In a televised address to the nation, he used the most widely spoken Ugandan language, telling spiritual healers and herbal healers not to get involved in trying to treat people suspected of contracting Ebola. He also ordered security services working alongside health officials to arrest people suspected of having the virus who refuse to be excluded from further investigation.
This follows the death of a 45-year-old man who was listed by health officials as having tested positive for Ebola.
The man, who died in a Kampala hospital on October 7, fled from his village in Mubende district, the epicenter of the outbreak, sought medical attention from a traditional head in another province, before arriving at the hospital in the capital. He died after nearly ten hours of hospitalization, authorities say. Some of the man’s family members have been placed under quarantine, while others hid from medical staff. The president asked them to report to health facilities.
Although Museveni said there are currently no confirmed cases of Ebola in Kampala, he warned the public to remain vigilant, and gave assurances that health workers would contain the epidemic.
“Witchdoctors, traditionalists and herbalists should not accept sick people now. Suspend what you are doing. There is no witchcraft here. Ebola is a disease. The communities in the affected areas should know Ebola is deadly and spread through contacts with the affected person,” Museveni said.
It has been almost a month since the Ebola outbreak was declared in Uganda, which has spread to five districts. So far, 54 people have been confirmed to have the virus, with 19 deaths recorded. 20 people, including five medical staff, have recovered.

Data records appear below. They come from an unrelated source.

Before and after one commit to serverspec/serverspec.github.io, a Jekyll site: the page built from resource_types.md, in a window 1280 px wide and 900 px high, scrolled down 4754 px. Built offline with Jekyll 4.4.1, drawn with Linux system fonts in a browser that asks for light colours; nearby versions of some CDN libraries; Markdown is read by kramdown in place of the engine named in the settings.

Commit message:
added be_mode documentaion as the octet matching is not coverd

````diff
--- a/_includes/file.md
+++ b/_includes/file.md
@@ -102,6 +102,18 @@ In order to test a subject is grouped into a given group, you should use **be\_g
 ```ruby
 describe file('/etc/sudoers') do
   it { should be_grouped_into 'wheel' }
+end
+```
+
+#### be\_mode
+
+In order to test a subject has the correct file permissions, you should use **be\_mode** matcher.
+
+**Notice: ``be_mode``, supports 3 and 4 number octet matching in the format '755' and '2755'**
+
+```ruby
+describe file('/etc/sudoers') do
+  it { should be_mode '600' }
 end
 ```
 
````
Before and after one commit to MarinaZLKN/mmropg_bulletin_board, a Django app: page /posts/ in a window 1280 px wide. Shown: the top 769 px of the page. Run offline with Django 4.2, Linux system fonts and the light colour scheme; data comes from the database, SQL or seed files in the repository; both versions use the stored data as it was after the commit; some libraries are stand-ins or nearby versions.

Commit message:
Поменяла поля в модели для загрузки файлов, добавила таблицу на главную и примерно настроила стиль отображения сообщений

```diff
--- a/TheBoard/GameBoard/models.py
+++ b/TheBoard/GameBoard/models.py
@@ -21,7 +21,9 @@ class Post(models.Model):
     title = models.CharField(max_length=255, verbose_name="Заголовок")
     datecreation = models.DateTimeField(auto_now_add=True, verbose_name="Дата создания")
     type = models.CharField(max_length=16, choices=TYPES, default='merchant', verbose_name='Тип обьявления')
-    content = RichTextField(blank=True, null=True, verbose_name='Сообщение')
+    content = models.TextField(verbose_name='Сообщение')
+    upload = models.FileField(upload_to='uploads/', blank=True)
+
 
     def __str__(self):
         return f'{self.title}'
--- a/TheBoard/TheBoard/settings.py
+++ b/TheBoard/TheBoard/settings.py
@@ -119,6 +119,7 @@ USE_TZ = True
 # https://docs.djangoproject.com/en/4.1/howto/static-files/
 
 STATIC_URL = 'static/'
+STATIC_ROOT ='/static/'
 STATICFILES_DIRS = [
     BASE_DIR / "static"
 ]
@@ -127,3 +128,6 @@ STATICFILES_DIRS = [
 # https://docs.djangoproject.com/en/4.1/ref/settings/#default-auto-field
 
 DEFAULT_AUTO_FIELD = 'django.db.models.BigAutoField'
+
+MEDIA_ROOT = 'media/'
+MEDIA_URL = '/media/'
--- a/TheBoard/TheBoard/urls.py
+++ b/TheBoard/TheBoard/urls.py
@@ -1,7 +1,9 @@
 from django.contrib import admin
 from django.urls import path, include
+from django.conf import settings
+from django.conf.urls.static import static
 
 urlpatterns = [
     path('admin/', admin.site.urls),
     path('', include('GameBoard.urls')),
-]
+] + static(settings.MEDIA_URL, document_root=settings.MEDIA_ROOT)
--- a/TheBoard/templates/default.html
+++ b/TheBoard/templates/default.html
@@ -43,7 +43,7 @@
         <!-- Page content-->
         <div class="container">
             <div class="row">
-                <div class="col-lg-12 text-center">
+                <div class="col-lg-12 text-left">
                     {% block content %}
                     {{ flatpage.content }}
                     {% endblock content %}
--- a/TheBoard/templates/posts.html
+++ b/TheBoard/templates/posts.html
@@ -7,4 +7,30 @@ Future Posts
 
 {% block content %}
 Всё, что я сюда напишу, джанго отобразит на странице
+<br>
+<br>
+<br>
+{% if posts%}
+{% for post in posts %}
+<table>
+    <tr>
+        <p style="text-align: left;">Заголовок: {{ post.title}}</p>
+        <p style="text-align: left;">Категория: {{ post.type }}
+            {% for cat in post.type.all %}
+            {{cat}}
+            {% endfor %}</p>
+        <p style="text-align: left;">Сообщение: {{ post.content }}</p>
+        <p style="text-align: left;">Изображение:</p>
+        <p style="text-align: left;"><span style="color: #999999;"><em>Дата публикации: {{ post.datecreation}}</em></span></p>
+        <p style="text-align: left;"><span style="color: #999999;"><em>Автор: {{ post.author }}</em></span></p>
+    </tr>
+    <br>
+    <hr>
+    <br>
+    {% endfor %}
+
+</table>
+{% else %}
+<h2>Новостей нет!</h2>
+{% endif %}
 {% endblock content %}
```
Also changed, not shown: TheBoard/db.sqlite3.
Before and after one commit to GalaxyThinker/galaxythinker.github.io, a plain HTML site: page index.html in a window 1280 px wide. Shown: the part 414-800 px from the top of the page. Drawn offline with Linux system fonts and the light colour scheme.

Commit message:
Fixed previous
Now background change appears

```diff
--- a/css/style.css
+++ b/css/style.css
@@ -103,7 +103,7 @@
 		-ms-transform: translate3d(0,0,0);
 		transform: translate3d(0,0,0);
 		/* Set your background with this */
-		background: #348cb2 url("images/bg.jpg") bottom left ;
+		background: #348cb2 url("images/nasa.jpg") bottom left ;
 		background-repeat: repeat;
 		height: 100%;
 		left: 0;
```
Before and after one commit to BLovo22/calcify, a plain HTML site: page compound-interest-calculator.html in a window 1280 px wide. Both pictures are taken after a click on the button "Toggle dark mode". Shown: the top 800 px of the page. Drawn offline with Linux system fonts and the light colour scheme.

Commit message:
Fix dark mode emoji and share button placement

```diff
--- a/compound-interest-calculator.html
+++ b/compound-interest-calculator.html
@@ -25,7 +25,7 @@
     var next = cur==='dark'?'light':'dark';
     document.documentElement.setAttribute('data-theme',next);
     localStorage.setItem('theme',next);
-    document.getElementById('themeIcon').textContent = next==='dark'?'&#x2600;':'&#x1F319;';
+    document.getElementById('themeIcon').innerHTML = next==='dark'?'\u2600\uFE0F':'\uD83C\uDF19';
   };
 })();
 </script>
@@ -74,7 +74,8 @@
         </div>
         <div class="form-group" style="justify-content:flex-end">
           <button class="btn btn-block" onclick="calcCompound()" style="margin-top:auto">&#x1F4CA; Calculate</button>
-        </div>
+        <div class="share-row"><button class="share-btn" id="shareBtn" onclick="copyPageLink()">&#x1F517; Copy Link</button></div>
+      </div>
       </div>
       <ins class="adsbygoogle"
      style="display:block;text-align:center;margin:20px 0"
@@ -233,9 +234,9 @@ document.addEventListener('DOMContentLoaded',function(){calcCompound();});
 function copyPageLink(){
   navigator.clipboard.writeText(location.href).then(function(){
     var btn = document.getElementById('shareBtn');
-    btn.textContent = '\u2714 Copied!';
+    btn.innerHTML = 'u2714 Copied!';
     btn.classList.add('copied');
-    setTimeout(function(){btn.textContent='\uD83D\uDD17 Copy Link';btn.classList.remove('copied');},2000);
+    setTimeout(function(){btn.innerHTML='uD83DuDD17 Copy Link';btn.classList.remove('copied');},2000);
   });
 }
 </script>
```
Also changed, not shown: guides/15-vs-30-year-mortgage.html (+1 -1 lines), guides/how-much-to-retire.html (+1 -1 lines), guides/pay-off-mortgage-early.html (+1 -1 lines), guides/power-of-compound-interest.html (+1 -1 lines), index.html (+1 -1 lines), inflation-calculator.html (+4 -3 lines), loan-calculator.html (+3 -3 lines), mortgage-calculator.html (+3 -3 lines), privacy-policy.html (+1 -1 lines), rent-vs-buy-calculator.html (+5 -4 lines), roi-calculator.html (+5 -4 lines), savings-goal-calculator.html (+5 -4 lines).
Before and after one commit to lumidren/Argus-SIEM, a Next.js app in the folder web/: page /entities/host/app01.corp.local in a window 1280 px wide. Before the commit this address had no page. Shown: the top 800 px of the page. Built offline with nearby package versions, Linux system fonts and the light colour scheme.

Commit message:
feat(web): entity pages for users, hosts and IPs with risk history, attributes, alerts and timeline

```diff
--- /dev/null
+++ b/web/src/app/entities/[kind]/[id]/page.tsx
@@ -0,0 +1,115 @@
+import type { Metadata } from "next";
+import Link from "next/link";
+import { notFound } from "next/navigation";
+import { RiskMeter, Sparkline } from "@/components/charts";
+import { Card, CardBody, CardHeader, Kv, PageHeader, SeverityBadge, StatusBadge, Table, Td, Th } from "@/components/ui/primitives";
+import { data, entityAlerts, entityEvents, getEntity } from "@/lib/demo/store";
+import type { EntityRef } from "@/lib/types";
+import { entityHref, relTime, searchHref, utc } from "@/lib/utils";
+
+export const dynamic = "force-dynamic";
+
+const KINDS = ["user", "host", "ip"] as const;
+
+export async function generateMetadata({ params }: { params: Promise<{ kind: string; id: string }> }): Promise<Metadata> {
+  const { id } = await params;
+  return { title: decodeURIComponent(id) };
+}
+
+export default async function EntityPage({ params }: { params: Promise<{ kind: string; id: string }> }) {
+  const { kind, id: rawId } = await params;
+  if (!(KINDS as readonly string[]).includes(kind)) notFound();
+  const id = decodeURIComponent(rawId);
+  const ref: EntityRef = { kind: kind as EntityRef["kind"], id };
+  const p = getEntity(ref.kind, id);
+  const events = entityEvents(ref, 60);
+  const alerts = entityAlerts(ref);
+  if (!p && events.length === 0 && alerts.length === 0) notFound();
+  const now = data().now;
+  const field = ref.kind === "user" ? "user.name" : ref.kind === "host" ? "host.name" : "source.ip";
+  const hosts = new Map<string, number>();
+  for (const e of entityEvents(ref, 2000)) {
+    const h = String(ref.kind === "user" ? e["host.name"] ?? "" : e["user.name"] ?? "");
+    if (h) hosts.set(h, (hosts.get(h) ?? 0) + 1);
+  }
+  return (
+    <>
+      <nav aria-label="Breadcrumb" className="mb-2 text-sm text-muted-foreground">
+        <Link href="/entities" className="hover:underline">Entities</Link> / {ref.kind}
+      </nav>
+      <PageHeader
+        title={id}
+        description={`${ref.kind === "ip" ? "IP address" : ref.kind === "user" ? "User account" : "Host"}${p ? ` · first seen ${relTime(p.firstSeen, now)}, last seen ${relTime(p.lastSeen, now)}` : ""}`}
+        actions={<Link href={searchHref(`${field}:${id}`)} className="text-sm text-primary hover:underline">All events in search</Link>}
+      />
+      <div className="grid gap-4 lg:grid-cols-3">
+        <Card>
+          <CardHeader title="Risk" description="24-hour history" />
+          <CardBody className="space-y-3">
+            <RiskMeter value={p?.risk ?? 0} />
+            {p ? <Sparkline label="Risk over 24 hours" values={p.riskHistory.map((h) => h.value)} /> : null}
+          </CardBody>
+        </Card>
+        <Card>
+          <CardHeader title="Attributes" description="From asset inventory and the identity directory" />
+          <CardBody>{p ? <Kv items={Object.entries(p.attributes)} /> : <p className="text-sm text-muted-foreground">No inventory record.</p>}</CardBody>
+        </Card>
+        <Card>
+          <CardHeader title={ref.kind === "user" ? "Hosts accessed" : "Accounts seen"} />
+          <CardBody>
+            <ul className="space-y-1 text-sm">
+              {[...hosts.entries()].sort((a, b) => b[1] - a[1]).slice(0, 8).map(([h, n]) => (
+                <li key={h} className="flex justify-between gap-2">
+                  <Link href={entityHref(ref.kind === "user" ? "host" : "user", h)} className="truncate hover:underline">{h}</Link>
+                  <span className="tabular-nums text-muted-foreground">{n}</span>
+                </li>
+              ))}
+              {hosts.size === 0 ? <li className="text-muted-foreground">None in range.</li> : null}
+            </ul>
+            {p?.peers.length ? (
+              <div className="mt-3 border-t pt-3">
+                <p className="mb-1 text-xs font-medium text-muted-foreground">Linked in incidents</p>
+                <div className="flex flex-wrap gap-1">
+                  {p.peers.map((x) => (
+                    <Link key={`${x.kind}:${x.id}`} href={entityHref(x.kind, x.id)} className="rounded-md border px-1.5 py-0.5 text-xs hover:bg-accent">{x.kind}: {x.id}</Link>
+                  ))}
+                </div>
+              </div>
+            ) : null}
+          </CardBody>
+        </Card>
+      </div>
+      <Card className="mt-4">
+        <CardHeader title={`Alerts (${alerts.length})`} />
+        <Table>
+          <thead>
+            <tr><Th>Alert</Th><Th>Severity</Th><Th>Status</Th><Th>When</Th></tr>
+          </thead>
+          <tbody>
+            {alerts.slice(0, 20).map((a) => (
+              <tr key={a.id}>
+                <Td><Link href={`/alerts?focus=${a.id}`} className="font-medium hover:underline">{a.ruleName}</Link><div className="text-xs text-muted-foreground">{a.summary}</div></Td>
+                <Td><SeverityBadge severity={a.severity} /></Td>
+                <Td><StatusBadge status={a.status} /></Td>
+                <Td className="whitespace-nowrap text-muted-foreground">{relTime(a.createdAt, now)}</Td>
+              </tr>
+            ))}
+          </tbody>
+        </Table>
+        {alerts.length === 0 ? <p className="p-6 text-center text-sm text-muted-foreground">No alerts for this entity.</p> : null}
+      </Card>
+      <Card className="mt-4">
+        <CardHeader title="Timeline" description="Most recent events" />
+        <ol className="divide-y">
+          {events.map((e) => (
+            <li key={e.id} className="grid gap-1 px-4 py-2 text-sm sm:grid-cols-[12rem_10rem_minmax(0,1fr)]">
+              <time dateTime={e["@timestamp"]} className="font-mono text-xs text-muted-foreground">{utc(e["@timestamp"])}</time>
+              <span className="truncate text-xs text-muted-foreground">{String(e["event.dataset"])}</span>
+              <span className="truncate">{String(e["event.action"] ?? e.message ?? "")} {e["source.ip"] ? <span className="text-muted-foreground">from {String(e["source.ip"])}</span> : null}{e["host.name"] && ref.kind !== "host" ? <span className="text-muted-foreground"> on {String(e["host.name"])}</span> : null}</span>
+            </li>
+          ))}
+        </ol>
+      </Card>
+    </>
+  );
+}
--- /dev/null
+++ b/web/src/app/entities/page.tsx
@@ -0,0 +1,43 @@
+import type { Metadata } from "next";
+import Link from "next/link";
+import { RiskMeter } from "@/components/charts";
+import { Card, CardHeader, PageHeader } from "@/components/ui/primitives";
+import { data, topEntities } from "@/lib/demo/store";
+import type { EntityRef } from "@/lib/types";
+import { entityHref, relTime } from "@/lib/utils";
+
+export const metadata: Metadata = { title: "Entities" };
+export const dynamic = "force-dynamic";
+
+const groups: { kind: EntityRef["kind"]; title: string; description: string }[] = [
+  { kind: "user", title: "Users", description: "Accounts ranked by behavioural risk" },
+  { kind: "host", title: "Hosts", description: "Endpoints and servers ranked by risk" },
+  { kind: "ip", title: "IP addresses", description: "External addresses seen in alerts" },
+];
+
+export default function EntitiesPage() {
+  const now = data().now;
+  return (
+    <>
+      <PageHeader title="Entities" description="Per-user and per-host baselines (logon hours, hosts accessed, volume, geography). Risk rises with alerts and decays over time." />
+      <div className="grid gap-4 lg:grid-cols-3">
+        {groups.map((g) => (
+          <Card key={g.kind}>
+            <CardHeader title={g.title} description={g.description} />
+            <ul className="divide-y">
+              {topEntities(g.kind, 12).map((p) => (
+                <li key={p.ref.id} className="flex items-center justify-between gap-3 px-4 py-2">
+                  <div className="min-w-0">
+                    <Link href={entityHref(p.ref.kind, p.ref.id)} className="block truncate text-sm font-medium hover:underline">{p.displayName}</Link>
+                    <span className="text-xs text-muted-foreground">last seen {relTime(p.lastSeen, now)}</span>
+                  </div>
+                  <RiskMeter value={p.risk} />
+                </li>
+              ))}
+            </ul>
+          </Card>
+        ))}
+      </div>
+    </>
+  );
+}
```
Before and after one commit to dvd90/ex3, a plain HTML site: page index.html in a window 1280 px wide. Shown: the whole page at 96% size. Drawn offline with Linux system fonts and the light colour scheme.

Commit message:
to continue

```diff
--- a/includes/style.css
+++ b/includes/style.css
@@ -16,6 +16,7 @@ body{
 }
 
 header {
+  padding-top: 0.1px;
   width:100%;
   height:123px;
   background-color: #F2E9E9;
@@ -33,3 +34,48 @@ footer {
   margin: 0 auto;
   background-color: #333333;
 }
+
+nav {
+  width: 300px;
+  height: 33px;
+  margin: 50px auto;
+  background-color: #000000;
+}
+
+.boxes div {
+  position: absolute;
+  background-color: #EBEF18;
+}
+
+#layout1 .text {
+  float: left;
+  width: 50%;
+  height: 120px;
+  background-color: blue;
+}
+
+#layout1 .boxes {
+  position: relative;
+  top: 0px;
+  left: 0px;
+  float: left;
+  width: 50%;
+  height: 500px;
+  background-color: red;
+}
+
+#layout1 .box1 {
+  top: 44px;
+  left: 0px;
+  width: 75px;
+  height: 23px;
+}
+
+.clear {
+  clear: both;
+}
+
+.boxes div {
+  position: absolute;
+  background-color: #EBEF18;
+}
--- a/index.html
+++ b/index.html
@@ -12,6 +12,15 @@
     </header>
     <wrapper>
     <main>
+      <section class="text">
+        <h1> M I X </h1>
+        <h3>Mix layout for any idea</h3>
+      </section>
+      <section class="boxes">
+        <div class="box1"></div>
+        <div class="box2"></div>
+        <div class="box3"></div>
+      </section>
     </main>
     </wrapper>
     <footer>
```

The World Health Organization chief Tedros Adhanom Ghebreyesus said that clinical trials could start within weeks on drugs to combat the particular strain circulating in Uganda known as the Sudan ebola virus, for which there is currently no vaccine.